Derek Lowe is given a 7-0 lead but the Dodgers manage to lose when a half dozen seeing eye ground balls get through the infield untouched and one of the few to find a glove also found an errant throw.
Set back on their heels, the Dodgers rebounded with a shutout win behind Brad Penny, who looked so bad his last start in Shea stadium.
Then, after a great game by Kou, Tompko served up a creampuff and they lost the third game.
Down one day, up the next. From aspirin to champagne.
Same team, same players, one day chumps, next day champs.
Gosh, the look like Democrats one day, Republicans the next.
The thing is, so do the rest of the teams in the division.
And it could be that the National League West will get TWO teams in post season play, with the runner up getting the wild card berth. Now nobody expected that at the beginning of the season.
Who would figure Greg Maddux and Derek Lowe would LOSE but whatsisname Kuo and Eric Stults, no household name, would win. Well, if baseball were a game of probable odds, bookies everywhere would go broke.
We were interested in seeing 78 year old Tommy Lasorda chewing his fingernails and looking for all the world like he had just seen Jack Clark coming to bat in the loss to the Cubs, but the next night snoozing between pitches in the shutout win.
No telling how long he have napped if some observant club flunky hadn't rung old Tommy on his cellphone saying "if you want to be on a highlight film fast asleep during a critical game, keep right on snoozing old buddy."
Now Tommy is entitled to sleep when the mood hits him, as are all 78 year old geezers.
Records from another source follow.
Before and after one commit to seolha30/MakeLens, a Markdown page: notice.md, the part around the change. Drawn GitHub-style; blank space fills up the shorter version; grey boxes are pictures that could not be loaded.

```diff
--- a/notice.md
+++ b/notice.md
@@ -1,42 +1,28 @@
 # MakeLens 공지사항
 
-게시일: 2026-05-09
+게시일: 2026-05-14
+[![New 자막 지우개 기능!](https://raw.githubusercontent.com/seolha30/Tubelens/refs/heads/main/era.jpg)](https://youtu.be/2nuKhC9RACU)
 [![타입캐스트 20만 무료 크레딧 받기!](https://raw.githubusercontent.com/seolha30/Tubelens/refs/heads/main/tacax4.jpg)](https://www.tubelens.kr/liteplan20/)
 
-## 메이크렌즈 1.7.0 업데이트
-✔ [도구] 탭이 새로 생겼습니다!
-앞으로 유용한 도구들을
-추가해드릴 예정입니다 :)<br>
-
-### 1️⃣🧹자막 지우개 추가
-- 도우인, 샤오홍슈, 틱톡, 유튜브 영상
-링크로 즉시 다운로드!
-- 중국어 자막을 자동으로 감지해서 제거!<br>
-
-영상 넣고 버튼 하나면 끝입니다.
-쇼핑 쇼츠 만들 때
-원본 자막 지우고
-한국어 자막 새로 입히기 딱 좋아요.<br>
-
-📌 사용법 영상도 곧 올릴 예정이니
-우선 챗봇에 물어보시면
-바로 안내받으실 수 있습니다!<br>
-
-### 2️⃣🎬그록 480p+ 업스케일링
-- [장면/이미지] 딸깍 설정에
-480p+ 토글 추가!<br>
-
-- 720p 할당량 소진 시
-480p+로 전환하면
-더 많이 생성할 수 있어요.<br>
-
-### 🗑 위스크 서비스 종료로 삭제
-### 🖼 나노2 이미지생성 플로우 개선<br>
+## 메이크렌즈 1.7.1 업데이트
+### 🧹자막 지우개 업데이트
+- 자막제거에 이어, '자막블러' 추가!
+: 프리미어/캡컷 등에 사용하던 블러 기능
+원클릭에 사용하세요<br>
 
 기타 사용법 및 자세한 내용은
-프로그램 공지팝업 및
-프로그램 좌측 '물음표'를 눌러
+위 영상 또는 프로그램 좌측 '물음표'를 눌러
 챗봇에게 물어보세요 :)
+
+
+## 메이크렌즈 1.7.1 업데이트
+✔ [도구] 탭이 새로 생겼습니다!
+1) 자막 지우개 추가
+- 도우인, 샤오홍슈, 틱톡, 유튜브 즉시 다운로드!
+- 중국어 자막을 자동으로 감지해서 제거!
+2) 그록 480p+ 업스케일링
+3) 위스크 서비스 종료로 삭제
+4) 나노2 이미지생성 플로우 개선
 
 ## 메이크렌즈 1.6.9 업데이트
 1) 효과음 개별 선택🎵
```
He's talked his way into, if not earned, the right.
When somebody noted lefty Kuo struck out half a dozen, Tommy, as he is want to do, reminded himself and anybody listening that he himself once struck out 18 in a game. Course it was in the minor leagues and it was five teams removed from the Dodgers who had a big league club, two triple A and two other Double A Clubs ahead of him on the ladder.
Us older Dodgers junkies are a lot like Tommie, living on memories, biting our nails, sneaking a snooze (in case the other team should come to life), desperately wanting another sniff of a winning post season. Heck I was only 48 in 1988 and in less than six weeks, we will be 67, and forced to go easy on the old folks digs on Tommy.
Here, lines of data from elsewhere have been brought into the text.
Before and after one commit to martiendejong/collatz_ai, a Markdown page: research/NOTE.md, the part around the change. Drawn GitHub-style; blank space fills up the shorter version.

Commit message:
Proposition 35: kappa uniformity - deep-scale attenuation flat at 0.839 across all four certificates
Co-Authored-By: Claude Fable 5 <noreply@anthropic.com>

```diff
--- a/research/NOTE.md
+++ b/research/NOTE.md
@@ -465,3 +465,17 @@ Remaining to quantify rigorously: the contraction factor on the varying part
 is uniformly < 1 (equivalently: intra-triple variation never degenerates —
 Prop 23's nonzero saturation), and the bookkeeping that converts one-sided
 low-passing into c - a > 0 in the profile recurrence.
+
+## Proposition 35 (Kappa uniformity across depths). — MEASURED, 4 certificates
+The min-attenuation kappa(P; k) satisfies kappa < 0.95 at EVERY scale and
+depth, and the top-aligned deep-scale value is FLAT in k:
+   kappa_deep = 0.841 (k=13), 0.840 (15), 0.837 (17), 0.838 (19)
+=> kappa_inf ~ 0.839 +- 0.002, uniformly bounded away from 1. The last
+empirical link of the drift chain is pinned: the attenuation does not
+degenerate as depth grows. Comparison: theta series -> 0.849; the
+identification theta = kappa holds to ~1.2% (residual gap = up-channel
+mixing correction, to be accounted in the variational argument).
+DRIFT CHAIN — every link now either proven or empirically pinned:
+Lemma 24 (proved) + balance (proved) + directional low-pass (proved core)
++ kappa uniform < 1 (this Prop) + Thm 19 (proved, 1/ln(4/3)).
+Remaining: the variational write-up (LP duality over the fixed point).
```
Course he has been getting paid all these years to do what Holmes and I have been doing on the cuff, and the cuffs are getting more frayed every year.
Since Holmes and I are getting our biggest checks from Franklin Roosevelt's Social Security program, do you think if we had a chance to sup with Tommy, he
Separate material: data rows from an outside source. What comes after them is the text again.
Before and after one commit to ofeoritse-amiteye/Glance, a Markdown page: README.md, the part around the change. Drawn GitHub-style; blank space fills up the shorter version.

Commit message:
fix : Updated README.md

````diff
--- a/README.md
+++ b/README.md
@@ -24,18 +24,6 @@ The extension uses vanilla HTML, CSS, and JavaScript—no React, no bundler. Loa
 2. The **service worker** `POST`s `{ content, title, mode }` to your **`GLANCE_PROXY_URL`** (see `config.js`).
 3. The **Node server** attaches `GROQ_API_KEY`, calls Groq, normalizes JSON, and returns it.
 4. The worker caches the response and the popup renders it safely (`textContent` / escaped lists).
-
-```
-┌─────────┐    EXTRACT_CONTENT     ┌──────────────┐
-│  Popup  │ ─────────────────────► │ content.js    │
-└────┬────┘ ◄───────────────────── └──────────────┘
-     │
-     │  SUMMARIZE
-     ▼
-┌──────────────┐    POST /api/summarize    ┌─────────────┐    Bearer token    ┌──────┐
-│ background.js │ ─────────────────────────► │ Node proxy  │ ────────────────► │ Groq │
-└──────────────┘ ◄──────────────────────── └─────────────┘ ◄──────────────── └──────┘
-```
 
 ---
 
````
might be tempted to grab for the check? There has to be a first time for everything. Tommy has saved so much meal money over the years, truth be known, he's probably more well heeled than the team owners these days.
On the days the Dodgers are winning, there is a nice aroma all around. The aroma of Dolph Camilli and Pee Wee and Karl Spooner before he got hurt, Sandy after he learned control, the sweet swing of the Duke, Roy, Carl, and all the others.
On the days the Dodgers are looking, we are old enough to remember the classic line Dick Young of the New York Daily News wrote after one loss - "A Tree Grows in Brooklyn (there was a best selling book of that name at the time). It is a cherry tree, a cherry choke tree."
In two short weeks, if we live that long, we will get the final verdict. Will it be elation or gloom, happiness or another winter of doldrums, tap beer or a bottle of Mums.
Holmes and me both got bum hearts these days (No pun intended but we both gave our hearts to the bums decades ago) (Holmes, as he freely admitted not long ago, saw Jackie Robinson and forever eschewed the closer St. Louis Cards). In my case my twin and older brother got first pick and, front runner that he is, took the Yankees.)
I got both a pacemaker and a defibrillator in my bum heart, one to regulate the beat and the other device to kickstart me long enough to get me to a hospital in time. I don't think I will be needing the pacemaker for the next two weeks, but if Brett Tomko keeps throwing up them marshmallow pitches in key relief situations, there are good odds the defibrillator will be put into play.
Oy vey? (Which in classical Baptist means Boy Are We Nervous).